Her company is now making seven figures in yearly sales. The pancake and waffle mixes represent 90 percent of Southern Culture’s sales. New accounts continued to come in after they were on Oprah’s Favorite Things list in 2016 and Barrett’s appearances on “Good Morning America” and other television shows. About 4,000 retailers in the U.S., United Kingdom and Middle East now carry the company’s products. “We sell anywhere from Whole Foods to Kroger and Williams & Sonoma. We just picked up Waffle Shop and Lucky’s Market on the West Coast.”
Some of her brand’s popular products include Banana Pudding, Meyer Lemon Blueberry, Vanilla and Bourbon Salted Pecan Pancake and Waffle Mixes.
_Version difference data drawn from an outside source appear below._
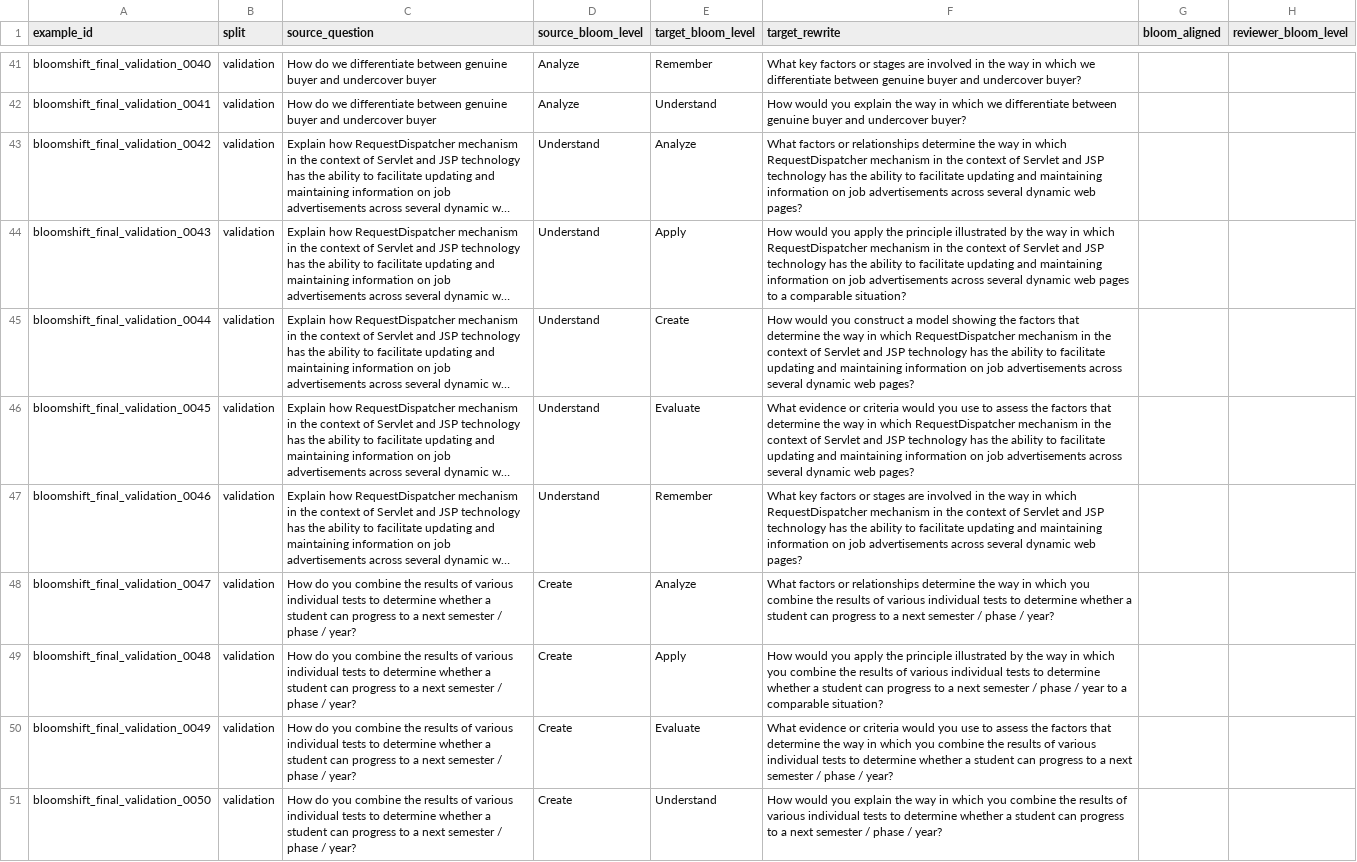
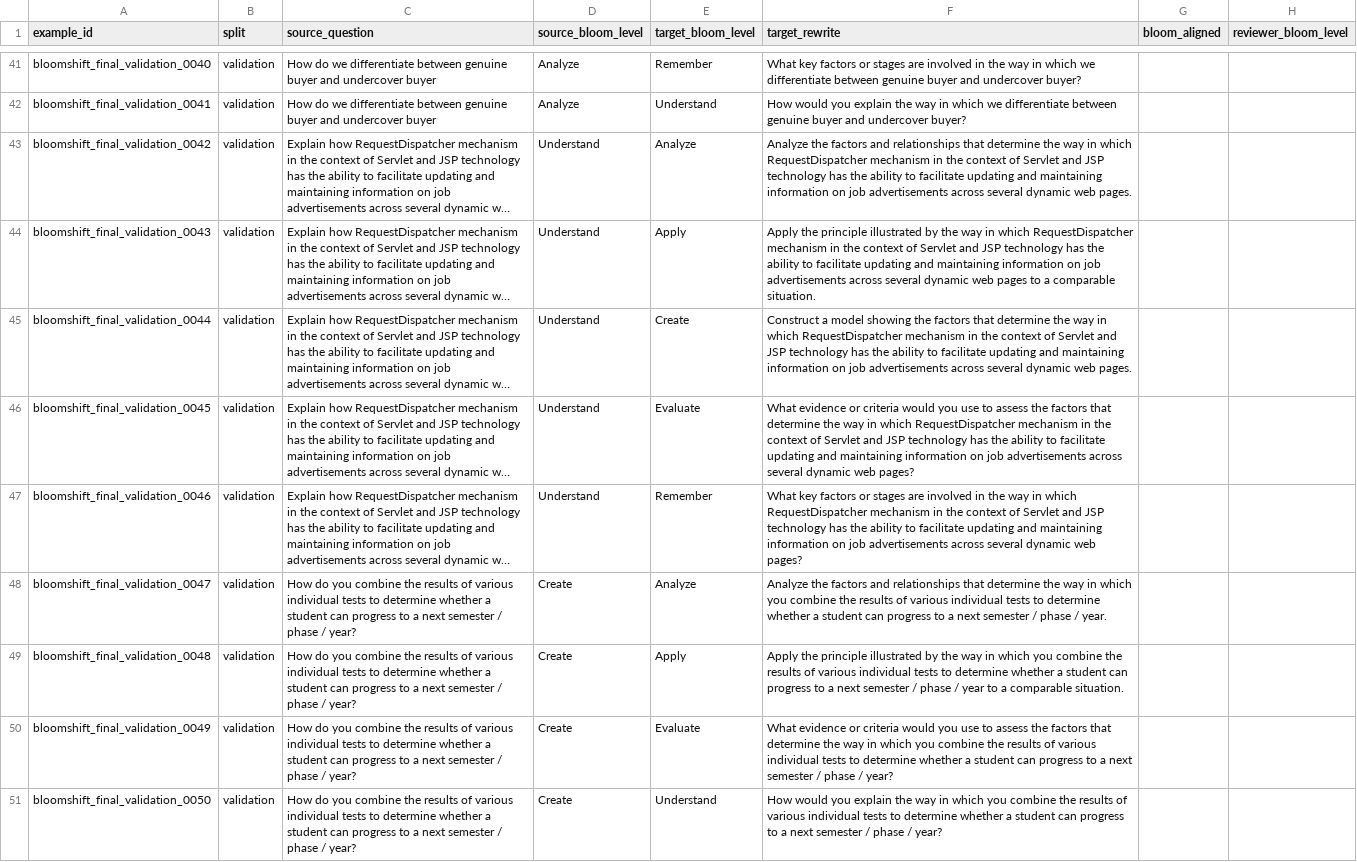
Before and after one commit to Tahiya07/Eduguard, a CSV file: data/rewrite dataset/bloomshift_final_candidate/supervisor_annotation.csv, drawn as a sheet; only a part is shown, gaps mark what is left out; long unchanged cells end in …; the diff covers the shown part only; the diff names each change by its address in the sheet, - before the commit and + after, or states it on an @@ line.

Commit message:
Sync supervisor annotations with diversified rewrites

```diff
--- a/data/rewrite dataset/bloomshift_final_candidate/supervisor_annotation.csv
+++ b/data/rewrite dataset/bloomshift_final_candidate/supervisor_annotation.csv
-F43 (target_rewrite): What factors or relationships determine the way in which RequestDispatcher mechanism in the context of Servlet and JSP technology has the ability to facilitate updating and maintaining information on job advertisements across several dynamic web pages?
+F43 (target_rewrite): Analyze the factors and relationships that determine the way in which RequestDispatcher mechanism in the context of Servlet and JSP technology has the ability to facilitate updating and maintaining information on job advertisements across several dynamic web pages.
-F44 (target_rewrite): How would you apply the principle illustrated by the way in which RequestDispatcher mechanism in the context of Servlet and JSP technology has the ability to facilitate updating and maintaining information on job advertisements across several dynamic web pages to a comparable situation?
+F44 (target_rewrite): Apply the principle illustrated by the way in which RequestDispatcher mechanism in the context of Servlet and JSP technology has the ability to facilitate updating and maintaining information on job advertisements across several dynamic web pages to a comparable situation.
-F45 (target_rewrite): How would you construct a model showing the factors that determine the way in which RequestDispatcher mechanism in the context of Servlet and JSP technology has the ability to facilitate updating and maintaining information on job advertisements across several dynamic web pages?
+F45 (target_rewrite): Construct a model showing the factors that determine the way in which RequestDispatcher mechanism in the context of Servlet and JSP technology has the ability to facilitate updating and maintaining information on job advertisements across several dynamic web pages.
-F48 (target_rewrite): What factors or relationships determine the way in which you combine the results of various individual tests to determine whether a student can progress to a next semester / phase / year?
+F48 (target_rewrite): Analyze the factors and relationships that determine the way in which you combine the results of various individual tests to determine whether a student can progress to a next semester / phase / year.
-F49 (target_rewrite): How would you apply the principle illustrated by the way in which you combine the results of various individual tests to determine whether a student can progress to a next semester / phase / year to a comparable situation?
+F49 (target_rewrite): Apply the principle illustrated by the way in which you combine the results of various individual tests to determine whether a student can progress to a next semester / phase / year to a comparable situation.
```
Also changed, not shown: 100 edited cells elsewhere in this file.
Southern Culture also sells Sweet Alabama Cornbread Mix, Original and Garlic & Herb Stone Ground Grits, as well as Original and Bourbon Praline Bacon Rubs.
Barrett and her company plan to carve out a piece of the national market when ongoing talks with Target and Walmart are finalized. That is more of a challenge for small food producers with less than $10 to $15 million in annual sales. “When you’re small, you can’t really compete with national brands on price. You can only give great value and great quality.”
Growing Lean and More Productive
Southern Culture took steps two years ago to become a leaner, more productive company. Barrett moved away from manufacturing, packaging and selling all her food products. “I was able to close down my main manufacturing facility and then outsource everything. We have sales brokers that are independent contractors,” says Barrett.
The company went from 20 employees to four, giving Barrett more time to concentrate on marketing, advertising and pursuing new ventures. She did acquire another valuable lesson about running a business: hiring friends and family is not always productive. “That was the biggest mistake I made. I started a business and tried to help people versus finding employees who could actually grow my brand,” the CEO says.
Succeeding as a Culinary Entrepreneur
Creating and expanding culinary businesses has always been Barrett’s goal. She was not dreaming of cooking in a restaurant with the degree in culinary entrepreneurship she earned in 2017 from the International Culinary Center in New York. “It was an awesome program. I met a lot of friends who now own restaurants all around the world.”
Some of her classmates are providing sound advice on fulfilling a dream that Barrett has kept under wraps until now. She plans to open a restaurant in about six months in her hometown of Mobile, Ala. “I’ve been keeping it hush hush because it’s a project that’s near and dear to my heart,” says Barrett. “I’m really using my education from the International Culinary Center to open my first successful restaurant.”
The culinary entrepreneur is confident that the restaurant will be successful because she knows how to put a top-notch management team in place. Barrett will continue running Southern Culture and Erica Barrett Catering from Atlanta. She is not afraid. “Honestly, what has made me the happiest are the lessons that I’ve learned. I feel like experience is the best teacher. Failure builds character. I’m not afraid to fail. I’m very resilient,” Barrett says.
Being resilient, resourceful and ready to learn are the characteristics Barrett believes make her successful. As she embarks on the next realm of her career, the culinary entrepreneur has no regrets because she now has the freedom to think and do what she wants, write her own rules and make money from her creative ventures. “Being a boss, it comes at a cost. You have to be really, really driven but I wouldn’t trade it for the world because now I really get to enjoy this thing that we call life. I’m doing what I love to do, and it doesn’t feel like work.”
You can buy Southern Culture’s pancake and waffle mixes, fried chicken mix, grits and bacon rubs at some retail stores and independent shops or on the company’s website. Some of Barrett’s recipes, including the Fried Green Tomato Po Boy, are available on her website as well.